## WORK REQUIRED:
Each line of the data holding "footer" should be found and copied.
%%
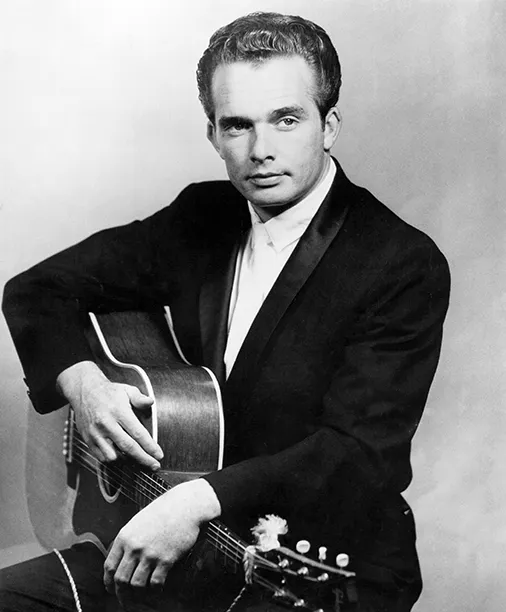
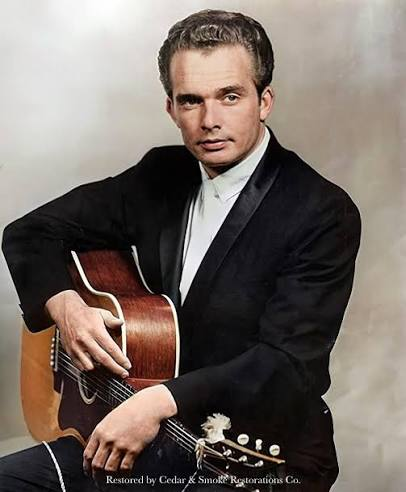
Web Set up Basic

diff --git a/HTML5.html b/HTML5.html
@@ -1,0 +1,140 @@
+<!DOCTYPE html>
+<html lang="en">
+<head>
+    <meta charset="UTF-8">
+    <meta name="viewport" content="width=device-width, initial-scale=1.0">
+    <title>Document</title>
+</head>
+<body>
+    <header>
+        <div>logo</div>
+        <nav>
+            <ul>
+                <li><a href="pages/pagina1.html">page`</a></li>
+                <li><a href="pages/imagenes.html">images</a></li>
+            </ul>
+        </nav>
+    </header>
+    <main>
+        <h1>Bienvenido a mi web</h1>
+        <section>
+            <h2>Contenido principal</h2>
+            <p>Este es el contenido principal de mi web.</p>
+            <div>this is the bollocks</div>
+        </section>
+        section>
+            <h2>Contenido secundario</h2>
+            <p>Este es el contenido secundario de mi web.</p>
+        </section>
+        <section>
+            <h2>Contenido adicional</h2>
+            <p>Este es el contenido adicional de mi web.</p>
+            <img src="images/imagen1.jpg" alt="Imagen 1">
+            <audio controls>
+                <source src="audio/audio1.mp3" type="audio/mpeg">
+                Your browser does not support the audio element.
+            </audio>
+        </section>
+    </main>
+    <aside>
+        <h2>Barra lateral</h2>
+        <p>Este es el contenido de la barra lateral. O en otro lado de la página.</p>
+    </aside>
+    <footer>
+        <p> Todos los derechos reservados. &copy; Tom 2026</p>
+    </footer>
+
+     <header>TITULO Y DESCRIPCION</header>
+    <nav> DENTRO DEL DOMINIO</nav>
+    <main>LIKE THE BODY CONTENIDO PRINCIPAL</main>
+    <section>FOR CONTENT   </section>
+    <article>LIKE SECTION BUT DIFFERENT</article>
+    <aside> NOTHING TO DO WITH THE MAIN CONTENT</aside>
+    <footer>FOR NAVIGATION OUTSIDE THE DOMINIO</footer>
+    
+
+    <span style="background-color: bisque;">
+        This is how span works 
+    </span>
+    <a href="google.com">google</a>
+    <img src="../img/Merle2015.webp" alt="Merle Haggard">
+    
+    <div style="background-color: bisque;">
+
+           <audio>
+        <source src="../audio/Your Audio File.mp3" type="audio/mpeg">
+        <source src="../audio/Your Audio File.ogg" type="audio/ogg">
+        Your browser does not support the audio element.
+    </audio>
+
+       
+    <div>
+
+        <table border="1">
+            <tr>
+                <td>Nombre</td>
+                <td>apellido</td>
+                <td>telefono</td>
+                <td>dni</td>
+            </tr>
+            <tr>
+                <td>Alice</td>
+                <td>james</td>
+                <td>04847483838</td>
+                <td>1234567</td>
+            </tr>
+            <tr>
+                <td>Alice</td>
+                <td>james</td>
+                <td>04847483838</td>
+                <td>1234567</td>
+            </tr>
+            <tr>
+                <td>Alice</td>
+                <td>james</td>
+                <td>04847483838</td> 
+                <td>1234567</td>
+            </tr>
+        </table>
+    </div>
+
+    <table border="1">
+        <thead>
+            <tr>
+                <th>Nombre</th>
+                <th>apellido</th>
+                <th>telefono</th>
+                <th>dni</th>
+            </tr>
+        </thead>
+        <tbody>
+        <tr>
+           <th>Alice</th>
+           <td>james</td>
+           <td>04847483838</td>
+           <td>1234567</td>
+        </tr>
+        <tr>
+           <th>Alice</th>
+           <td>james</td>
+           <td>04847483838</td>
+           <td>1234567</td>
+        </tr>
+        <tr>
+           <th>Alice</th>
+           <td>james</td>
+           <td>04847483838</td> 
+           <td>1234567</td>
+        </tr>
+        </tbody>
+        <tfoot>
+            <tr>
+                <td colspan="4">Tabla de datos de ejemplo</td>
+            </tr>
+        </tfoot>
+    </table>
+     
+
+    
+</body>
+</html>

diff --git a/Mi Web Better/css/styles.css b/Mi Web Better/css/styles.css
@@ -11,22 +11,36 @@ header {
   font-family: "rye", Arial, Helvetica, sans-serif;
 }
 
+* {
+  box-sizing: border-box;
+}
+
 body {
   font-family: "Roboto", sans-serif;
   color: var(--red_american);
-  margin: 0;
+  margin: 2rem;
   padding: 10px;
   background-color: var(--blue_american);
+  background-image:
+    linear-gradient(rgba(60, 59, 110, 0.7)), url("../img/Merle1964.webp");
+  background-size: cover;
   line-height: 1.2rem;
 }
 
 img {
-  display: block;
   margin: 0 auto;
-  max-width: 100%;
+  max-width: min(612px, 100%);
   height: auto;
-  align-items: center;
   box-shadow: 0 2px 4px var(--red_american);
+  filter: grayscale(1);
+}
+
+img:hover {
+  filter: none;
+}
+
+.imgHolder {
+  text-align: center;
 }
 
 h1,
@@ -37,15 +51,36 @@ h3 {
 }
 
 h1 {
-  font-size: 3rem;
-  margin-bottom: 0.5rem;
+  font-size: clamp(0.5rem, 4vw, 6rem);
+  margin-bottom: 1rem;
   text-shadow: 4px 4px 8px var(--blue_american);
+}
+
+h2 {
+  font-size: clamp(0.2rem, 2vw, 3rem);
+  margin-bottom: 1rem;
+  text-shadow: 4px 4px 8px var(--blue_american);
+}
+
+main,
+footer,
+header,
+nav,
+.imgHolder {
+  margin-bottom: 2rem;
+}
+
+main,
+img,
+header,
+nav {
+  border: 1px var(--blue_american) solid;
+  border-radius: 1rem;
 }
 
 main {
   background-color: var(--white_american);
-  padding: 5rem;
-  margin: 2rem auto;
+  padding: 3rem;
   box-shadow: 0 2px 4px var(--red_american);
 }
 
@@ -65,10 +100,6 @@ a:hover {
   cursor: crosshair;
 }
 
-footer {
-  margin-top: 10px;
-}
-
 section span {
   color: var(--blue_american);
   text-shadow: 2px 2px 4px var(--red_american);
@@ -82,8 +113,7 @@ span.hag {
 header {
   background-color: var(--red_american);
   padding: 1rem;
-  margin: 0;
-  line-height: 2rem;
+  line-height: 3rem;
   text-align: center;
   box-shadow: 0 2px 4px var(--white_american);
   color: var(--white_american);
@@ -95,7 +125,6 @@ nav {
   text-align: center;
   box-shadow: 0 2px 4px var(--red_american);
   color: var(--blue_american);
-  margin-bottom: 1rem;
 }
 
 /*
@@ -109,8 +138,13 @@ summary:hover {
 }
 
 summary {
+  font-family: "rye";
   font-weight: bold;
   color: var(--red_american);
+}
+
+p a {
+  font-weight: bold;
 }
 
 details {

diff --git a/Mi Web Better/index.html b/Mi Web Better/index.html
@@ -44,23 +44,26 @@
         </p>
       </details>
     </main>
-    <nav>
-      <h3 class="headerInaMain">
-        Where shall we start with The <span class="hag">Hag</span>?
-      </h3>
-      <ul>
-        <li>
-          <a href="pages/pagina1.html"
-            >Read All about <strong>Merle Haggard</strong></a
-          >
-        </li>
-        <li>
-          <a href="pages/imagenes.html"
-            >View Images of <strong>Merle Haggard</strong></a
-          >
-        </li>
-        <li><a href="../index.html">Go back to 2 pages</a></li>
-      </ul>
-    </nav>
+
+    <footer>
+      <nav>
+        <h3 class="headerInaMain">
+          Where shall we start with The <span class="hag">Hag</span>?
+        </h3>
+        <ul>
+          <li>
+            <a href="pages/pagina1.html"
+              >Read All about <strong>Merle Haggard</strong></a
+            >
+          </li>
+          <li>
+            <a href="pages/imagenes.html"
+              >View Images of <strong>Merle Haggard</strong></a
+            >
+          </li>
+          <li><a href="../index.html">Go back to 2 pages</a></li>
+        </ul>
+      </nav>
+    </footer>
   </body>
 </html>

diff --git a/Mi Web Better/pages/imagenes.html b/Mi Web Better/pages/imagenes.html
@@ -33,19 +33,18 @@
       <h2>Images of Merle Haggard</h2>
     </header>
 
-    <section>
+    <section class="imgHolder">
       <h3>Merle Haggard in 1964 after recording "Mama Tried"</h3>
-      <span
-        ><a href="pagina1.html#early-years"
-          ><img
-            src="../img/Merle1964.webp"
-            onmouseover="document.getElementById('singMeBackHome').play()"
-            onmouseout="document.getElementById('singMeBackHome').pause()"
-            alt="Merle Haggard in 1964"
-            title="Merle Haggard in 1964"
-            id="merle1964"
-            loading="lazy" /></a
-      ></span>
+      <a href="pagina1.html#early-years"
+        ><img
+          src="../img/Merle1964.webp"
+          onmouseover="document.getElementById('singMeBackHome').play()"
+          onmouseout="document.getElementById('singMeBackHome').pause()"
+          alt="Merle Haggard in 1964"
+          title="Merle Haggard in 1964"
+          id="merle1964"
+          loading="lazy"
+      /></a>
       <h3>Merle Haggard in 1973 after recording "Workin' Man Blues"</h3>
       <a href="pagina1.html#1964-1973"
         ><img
%%
## SOLUTION TO THE EXERCISE:
+    <footer>
+    </footer>
+    <footer>FOR NAVIGATION OUTSIDE THE DOMINIO</footer>
+footer,
-footer {
+    <footer>
+    </footer>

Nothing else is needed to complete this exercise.